Bison once played a key role in Banff National Park’s ecosystem. According to a new version of Canada’s national conservation plan, they may do so again. The Harper government announced on March 6 that 30–50 bison would be released in the park in about four years time. The government went on to state that they’re still in the planning stages and welcome First Nations and community input on any traditional knowledge of the bison as this moves from plan to action. It’s no secret that the Harper government has placed environmental action on a back-burner in the past in favour of other issues such as foreign affairs and the economy; however, this move should be seen as a positive step for the government’s role in relation to the environment.
The question on everybody’s mind is: why did they choose to announce this now? The answer could simply be that the Harper government needs an environmental edge in the election year. The Conservatives are expected to get hammered over environmental issues in the polls and in the debates. The environment is an increasing concern amongst Canadians, evident in the fact the Green Party of Canada won a seat in the House of Commons in the last election, and in the provincial legislature of B.C. The Harper government needed to find a way to compete with the more environmentally friendly NDP, Liberal, and Green parties in order to maintain and garner new support before the federal election slated for October.
In a March 17 op-ed in the Gateway, the University of Alberta’s official student newspaper, Jamie Sarkonak described past attempts to reintroduce the bison that were backpedaled when the designated fenced-off area (at 500 sq. km) disturbed other species trying to move through the area. Sarkonak wrote that the government only chose bison and Banff because it was the most popular national park in the country, and that “[the government] should be funding the recovery of what caribou we have left in the province, not playing Zoo Tycoon in Banff.”
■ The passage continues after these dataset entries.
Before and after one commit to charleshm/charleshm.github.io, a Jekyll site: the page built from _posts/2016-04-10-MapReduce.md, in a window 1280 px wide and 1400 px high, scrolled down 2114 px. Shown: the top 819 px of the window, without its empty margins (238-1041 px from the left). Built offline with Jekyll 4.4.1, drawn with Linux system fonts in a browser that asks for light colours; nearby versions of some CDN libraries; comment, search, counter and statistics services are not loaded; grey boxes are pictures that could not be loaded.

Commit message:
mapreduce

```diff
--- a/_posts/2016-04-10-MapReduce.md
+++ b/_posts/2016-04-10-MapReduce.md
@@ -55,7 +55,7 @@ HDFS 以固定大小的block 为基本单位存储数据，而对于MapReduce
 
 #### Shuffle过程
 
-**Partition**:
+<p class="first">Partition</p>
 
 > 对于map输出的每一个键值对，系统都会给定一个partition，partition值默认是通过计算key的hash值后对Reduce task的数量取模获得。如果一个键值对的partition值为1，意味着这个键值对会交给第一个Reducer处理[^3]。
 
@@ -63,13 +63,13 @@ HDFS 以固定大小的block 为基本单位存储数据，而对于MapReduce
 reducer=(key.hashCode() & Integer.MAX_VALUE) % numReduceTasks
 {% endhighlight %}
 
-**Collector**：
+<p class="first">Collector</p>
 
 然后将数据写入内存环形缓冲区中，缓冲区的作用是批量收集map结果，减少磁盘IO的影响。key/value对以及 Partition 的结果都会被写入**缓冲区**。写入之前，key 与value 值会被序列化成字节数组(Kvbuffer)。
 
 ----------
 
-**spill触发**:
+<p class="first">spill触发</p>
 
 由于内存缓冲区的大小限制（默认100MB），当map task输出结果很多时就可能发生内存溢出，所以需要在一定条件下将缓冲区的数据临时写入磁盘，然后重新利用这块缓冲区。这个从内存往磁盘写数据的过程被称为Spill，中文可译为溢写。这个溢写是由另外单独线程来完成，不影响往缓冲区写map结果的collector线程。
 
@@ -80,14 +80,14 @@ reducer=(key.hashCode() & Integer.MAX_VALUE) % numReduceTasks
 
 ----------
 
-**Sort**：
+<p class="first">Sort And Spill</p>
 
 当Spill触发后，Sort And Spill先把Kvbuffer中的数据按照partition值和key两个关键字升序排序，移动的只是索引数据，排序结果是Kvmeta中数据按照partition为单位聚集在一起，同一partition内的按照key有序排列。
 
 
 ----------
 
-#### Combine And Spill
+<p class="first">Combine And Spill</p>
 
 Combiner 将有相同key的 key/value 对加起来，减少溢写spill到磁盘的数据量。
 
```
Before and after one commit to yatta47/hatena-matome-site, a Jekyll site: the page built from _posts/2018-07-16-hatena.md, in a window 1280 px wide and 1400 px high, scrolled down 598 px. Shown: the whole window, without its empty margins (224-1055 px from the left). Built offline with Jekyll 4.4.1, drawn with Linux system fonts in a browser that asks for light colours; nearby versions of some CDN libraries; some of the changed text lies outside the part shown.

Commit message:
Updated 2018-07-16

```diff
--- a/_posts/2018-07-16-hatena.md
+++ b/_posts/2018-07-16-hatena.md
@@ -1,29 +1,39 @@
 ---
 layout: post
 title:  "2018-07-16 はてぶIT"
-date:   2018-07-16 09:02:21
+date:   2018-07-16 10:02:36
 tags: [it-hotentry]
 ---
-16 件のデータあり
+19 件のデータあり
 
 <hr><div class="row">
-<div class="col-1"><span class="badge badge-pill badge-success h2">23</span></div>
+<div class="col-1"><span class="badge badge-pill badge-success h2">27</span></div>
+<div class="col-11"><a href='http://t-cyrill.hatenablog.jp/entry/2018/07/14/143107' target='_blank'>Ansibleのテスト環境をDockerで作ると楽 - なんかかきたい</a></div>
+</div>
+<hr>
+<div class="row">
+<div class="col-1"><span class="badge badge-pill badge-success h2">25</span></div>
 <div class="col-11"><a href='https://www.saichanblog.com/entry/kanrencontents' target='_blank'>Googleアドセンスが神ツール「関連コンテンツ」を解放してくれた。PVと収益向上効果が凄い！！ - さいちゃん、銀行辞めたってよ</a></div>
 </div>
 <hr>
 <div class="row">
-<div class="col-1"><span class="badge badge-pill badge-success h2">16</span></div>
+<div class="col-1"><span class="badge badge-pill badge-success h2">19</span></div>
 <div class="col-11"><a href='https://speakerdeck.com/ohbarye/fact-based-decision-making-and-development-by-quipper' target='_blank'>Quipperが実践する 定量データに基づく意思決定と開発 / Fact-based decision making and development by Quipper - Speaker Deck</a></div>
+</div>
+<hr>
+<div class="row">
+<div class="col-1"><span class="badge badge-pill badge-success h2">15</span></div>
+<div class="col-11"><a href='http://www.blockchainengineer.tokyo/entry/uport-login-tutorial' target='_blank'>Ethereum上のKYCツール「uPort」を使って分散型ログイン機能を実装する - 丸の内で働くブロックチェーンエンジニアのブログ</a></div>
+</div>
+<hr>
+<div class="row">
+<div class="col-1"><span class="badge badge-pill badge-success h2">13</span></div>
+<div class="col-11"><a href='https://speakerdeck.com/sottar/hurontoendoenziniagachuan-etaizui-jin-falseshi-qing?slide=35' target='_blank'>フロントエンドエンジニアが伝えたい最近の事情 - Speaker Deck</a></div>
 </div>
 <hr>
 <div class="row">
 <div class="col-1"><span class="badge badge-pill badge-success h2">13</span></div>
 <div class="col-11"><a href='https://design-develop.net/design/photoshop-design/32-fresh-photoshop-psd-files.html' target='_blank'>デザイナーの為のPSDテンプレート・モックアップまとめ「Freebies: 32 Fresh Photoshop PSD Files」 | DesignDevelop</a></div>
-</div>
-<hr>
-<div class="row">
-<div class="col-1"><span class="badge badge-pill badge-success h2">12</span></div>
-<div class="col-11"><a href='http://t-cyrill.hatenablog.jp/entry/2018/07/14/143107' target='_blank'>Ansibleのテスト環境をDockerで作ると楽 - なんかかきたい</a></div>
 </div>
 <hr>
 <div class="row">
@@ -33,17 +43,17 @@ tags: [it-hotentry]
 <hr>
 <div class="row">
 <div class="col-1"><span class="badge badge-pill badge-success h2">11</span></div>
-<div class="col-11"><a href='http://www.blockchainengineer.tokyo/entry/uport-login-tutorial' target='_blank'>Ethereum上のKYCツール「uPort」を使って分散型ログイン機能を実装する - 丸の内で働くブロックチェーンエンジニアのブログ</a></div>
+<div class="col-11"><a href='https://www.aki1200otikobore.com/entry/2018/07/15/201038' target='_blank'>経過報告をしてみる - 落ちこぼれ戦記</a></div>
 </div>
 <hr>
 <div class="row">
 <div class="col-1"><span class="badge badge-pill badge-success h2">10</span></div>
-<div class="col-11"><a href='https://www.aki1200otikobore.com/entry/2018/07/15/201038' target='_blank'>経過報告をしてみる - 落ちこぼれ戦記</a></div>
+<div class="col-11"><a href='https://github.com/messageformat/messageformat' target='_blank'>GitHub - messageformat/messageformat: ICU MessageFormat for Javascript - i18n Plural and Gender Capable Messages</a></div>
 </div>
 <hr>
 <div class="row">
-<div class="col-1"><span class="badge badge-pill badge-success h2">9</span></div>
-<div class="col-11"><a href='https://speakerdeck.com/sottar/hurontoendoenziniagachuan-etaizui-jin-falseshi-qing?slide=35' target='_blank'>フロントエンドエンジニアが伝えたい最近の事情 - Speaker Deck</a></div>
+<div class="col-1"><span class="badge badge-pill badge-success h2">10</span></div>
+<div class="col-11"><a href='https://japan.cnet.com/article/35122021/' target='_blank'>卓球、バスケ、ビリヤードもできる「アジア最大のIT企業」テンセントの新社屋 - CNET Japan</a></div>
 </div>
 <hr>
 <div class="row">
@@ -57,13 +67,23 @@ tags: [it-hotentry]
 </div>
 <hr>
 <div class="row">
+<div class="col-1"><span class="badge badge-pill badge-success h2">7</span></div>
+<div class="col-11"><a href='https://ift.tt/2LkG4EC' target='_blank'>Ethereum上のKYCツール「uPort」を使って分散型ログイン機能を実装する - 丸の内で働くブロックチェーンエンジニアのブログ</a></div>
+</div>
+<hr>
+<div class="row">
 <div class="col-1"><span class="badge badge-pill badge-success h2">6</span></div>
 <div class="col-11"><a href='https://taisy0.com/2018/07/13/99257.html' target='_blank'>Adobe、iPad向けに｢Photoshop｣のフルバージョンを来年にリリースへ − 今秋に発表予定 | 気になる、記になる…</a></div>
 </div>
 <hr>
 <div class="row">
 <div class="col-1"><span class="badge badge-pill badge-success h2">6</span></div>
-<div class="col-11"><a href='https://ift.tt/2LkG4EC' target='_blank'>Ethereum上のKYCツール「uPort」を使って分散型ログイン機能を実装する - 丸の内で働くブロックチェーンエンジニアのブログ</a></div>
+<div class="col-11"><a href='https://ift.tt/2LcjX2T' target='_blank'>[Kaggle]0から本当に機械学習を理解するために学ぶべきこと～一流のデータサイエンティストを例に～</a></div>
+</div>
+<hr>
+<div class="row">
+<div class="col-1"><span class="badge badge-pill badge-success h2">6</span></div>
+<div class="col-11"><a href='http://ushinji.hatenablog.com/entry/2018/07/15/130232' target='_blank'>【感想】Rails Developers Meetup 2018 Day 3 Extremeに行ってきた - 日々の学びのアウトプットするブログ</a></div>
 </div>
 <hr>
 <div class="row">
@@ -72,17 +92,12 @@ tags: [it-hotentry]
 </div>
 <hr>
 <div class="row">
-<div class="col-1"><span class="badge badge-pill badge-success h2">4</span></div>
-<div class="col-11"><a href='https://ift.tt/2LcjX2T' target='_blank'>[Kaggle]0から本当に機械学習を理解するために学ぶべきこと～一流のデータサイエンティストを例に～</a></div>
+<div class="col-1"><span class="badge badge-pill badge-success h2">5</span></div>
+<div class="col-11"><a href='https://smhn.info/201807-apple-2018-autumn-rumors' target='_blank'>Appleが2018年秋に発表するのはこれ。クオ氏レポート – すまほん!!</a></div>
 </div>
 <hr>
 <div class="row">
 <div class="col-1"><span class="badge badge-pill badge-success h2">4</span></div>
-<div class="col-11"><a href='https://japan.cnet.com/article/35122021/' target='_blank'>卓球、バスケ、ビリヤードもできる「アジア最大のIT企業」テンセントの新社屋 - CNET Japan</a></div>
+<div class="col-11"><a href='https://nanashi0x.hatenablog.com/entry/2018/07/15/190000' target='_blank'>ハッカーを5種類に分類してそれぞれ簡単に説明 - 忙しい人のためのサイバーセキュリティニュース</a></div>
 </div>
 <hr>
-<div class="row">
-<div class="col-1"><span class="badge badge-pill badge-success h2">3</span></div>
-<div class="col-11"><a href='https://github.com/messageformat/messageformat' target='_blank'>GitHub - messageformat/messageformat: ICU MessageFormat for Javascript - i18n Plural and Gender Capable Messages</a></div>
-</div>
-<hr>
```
Comments on the CBC message boards highlight several complaints from the public over this announcement, stating that it does not go far enough and that more needs to be done. While the latter is certainly true, Canadians should look at this announcement for what it is: a positive step. The hard fact is that political parties are always seeking to bolster their war chest and solve any issues that they have neglected prior to an election. So, while this announcement may have been a PR stunt — turning the public attention away from the government’s past environmental record — it should be applauded that there is at least some progress.